Since the pandemic broke out, 40% more U.S. adults have been experiencing anxiety and depression symptoms. Alcohol and other substance use problems have sharply increased as well, making Americans even more vulnerable to mental health problems. The products and practices of the alcohol industry are adding fuel to the fire with pandemic marketing and aggressive lobbying to weaken state alcohol laws.

The U.S. House Ways & Means Committee held a discussion on mental health for the first time after about a decade. The dicsussion held on on February 2, 2022 covered the effects of alcohol on the mental health of people in the United States.

Before the pandemic, one in 10 American adults experienced anxiety and depression. Since the pandemic began that figure increased to four in 10. This is a 40% increase.

Rising mental ill-health during pandemic
During the pandemic the cases of anxiety and depression in the United States increased by 40% increase, compared to pre-COVID-19 times.

Alcohol and other substance use problems have increased during the pandemic as well, adding to increasing mental health issues of Americans. Deepa Avula, director of the North Carolina Division on Mental Health, Developmental Disabilities, and Substance Abuse Services testified to the Committee that loneliness, isolation and stress of the pandemic have led to an increase in substance use problems.

Ms. Avula stated that sales of alcohol products have shot up in many U.S. states, while bars and restaurants were on lockdown. This means that more and more Americans are consuming alcohol at home. Those with children were at an even higher risk of consuming increasing amounts of alcohol.

We see staggering rates of alcohol use. When we look at the retail sales in many states the increase was close to 40%, again this was at a time when restaurants were closed, bars were closed,” said Deepa Avula, director of the North Carolina Division on Mental Health, Developmental Disabilities, and Substance Abuse Services, as per NC Policy Watch.

So, what that means is many, many, many individuals were consuming very heavy rates of alcohol at home and often by themselves.

If you had a child, the drinks-per-day were four times higher than individuals who did not have children. It really highlights the stressors that parents were under.”

Deepa Avula, director, North Carolina Division on Mental Health, Developmental Disabilities, and Substance Abuse Services

As Movendi International has previously reported, the products and practices of the alcohol industry in the United States during the pandemic are causing this rise in alcohol harms. Big Alcohol launched heavy pandemic-centric marketing and relentlessly lobbied to weaken U.S. states’ alcohol laws.

A direct result of Big Alcohol lobbying pressure is that almost every U.S. federal state has weakened alcohol laws in 2020 according to Boston University researchers. As Movendi International previously reported,

  1. In the beginning of the pandemic, 31 states included cocktails-to-go as a temporary measure.
  2. In 15 states the measure was extended by two to five years.
  3. Another 16 states made cocktails-to-go a permanent law.
  4. At least nine states passed laws allowing direct home delivery of alcohol.

In the U.S., alcohol kills more people than opioids but the alcohol burden receives much less political attention. Every year, the products and practices of the alcohol industry kill close to 100,000 people. This is far more than the total 93,000 deaths caused by all other drug overdoses combined in 2020.

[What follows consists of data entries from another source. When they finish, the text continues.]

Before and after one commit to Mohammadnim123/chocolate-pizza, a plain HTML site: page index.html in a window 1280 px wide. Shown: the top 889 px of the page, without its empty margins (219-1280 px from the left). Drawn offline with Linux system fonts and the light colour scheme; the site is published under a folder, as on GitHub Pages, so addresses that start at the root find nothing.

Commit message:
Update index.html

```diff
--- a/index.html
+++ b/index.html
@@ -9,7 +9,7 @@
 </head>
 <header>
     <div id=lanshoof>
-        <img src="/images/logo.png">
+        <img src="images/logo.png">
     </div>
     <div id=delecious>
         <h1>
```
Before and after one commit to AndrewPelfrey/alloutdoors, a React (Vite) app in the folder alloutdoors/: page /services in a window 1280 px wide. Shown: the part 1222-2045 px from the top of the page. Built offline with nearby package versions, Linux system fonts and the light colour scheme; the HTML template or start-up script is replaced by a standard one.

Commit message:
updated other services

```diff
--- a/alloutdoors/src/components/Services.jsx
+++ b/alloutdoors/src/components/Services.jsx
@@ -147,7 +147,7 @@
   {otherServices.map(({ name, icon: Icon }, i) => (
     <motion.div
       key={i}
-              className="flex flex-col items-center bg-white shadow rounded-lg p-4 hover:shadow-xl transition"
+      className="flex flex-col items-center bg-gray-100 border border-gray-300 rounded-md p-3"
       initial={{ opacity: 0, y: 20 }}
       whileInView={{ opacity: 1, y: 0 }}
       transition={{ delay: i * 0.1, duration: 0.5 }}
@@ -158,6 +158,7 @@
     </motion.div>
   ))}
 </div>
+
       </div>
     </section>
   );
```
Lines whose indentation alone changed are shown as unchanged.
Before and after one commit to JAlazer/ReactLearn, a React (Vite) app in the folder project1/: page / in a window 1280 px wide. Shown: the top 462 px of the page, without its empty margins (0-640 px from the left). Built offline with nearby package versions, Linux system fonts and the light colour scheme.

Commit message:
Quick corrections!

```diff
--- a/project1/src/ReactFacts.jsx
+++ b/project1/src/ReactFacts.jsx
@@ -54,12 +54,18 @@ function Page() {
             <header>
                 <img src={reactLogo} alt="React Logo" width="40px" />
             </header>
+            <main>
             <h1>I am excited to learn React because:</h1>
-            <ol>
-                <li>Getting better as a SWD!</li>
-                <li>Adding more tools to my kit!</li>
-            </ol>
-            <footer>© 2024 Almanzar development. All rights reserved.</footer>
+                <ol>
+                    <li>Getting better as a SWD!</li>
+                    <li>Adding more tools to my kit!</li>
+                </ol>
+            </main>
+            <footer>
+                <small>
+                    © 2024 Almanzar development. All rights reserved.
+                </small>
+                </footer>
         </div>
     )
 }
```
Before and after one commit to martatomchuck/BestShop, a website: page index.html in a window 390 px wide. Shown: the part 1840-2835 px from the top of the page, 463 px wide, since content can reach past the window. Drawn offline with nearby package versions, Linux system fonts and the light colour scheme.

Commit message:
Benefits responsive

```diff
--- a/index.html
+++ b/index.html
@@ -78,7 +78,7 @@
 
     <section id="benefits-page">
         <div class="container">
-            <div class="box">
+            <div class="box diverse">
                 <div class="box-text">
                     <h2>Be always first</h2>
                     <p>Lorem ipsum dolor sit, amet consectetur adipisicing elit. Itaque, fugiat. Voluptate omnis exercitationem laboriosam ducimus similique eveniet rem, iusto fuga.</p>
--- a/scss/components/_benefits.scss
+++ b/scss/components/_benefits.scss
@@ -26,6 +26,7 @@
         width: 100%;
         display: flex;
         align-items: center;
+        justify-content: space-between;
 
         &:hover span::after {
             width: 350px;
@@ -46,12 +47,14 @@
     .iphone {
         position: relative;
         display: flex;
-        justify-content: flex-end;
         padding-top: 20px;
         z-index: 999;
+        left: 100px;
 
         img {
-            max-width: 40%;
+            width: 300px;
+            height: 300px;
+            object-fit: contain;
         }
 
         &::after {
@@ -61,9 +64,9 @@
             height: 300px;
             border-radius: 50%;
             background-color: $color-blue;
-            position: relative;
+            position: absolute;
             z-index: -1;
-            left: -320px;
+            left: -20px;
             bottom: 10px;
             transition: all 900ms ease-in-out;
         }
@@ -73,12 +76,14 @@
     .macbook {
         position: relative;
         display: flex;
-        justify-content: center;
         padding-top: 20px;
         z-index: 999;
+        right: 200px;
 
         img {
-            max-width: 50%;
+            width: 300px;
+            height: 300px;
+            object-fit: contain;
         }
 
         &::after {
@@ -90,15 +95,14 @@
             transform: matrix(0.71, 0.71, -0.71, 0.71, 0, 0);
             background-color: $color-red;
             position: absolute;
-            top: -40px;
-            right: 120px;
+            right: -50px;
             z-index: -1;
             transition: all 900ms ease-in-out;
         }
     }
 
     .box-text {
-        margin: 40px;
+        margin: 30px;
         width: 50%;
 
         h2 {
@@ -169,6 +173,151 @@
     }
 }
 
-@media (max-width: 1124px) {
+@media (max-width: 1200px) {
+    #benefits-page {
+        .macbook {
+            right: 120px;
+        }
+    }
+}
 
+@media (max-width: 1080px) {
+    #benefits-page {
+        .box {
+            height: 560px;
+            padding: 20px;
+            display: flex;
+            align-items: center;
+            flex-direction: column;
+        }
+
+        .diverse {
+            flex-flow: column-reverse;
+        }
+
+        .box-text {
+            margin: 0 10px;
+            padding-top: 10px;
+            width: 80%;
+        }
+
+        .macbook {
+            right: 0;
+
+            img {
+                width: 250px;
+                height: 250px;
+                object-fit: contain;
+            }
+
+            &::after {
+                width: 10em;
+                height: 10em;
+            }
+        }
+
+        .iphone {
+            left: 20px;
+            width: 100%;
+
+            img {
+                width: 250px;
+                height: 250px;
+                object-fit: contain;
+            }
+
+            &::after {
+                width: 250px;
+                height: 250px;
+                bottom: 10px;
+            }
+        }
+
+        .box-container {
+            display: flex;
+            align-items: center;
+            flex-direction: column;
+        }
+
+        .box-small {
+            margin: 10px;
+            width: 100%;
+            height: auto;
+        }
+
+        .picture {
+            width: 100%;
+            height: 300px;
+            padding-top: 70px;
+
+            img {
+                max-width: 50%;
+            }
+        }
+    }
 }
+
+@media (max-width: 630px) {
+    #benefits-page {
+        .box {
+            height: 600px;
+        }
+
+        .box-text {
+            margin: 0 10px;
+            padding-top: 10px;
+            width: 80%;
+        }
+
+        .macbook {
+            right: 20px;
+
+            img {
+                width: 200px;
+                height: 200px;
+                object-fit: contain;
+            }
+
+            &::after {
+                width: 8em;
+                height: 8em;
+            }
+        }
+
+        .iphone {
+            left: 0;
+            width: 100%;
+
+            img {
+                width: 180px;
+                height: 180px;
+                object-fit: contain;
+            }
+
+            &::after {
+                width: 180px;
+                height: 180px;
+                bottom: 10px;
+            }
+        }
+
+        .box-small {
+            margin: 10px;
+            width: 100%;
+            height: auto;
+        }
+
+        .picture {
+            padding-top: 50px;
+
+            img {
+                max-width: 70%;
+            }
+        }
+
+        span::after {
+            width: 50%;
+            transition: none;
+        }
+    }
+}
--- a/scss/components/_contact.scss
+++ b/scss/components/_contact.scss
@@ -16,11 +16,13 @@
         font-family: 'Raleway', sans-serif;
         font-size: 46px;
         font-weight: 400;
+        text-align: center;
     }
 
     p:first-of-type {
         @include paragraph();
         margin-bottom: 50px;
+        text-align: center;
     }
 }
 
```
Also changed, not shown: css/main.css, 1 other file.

Adding to the problem is the lack of adequate mental health care services. As Ms. Avula explained to the committee, the number of mental health practitioners declined during the pandemic. The National Council on Behavioral Health reported that 65% of its behavioral health organizations said they had to turn away, cancel, or reschedule patients.

Which solutions are available?

Ms. Avula recommended the following to address the shortage of mental health professionals:

  • Loan repayment and wages that are commensurate with the work of mental healthcare providers,
  • Training primary care and other healthcare providers to respond to mental health issues, and
  • Increased school-based mental health services.

As Movendi International has reported, improved alcohol policy solutions are a necessity to reduce the alcohol burden and resulting mental health issues.

Research by Boston University scientists on 29 alcohol-related policies and regulations found that combining limits on outlet density with increasing taxes accounted for about 50% of the policy effects. These two policies are included in the World Health Organization’s SAFER package of the most cost-effective alcohol policy solutions to prevent and reduce alcohol harm.

  1. Strengthen restrictions on alcohol availability,
  2. Advance and enforce drink driving [driving under the influence] counter measures,
  3. Facilitate access to screening, brief interventions and treatment,
  4. Enforce bans or comprehensive restrictions on alcohol advertising, sponsorship, and promotion, and 
  5. Raise prices on alcohol through excise taxes and pricing policies.

As it is the mental health care sector is not capable to cope with the demand for services including for alcohol and other substance use problems. Alcohol policy solutions can go a long way in preventing and reducing the harm caused by the products and practices of the alcohol industry. Alcohol policy holds untapped potential to alleviate the high demand for mental health care services. What is needed is a concerted effort and action by both federal and state governments.

For further reading:

USA: Understanding the Alcohol Burden



NC Policy Watch: “Congressional testimony: Alcohol use rates “staggering,” 40% of U.S. adults report experiencing anxiety or depression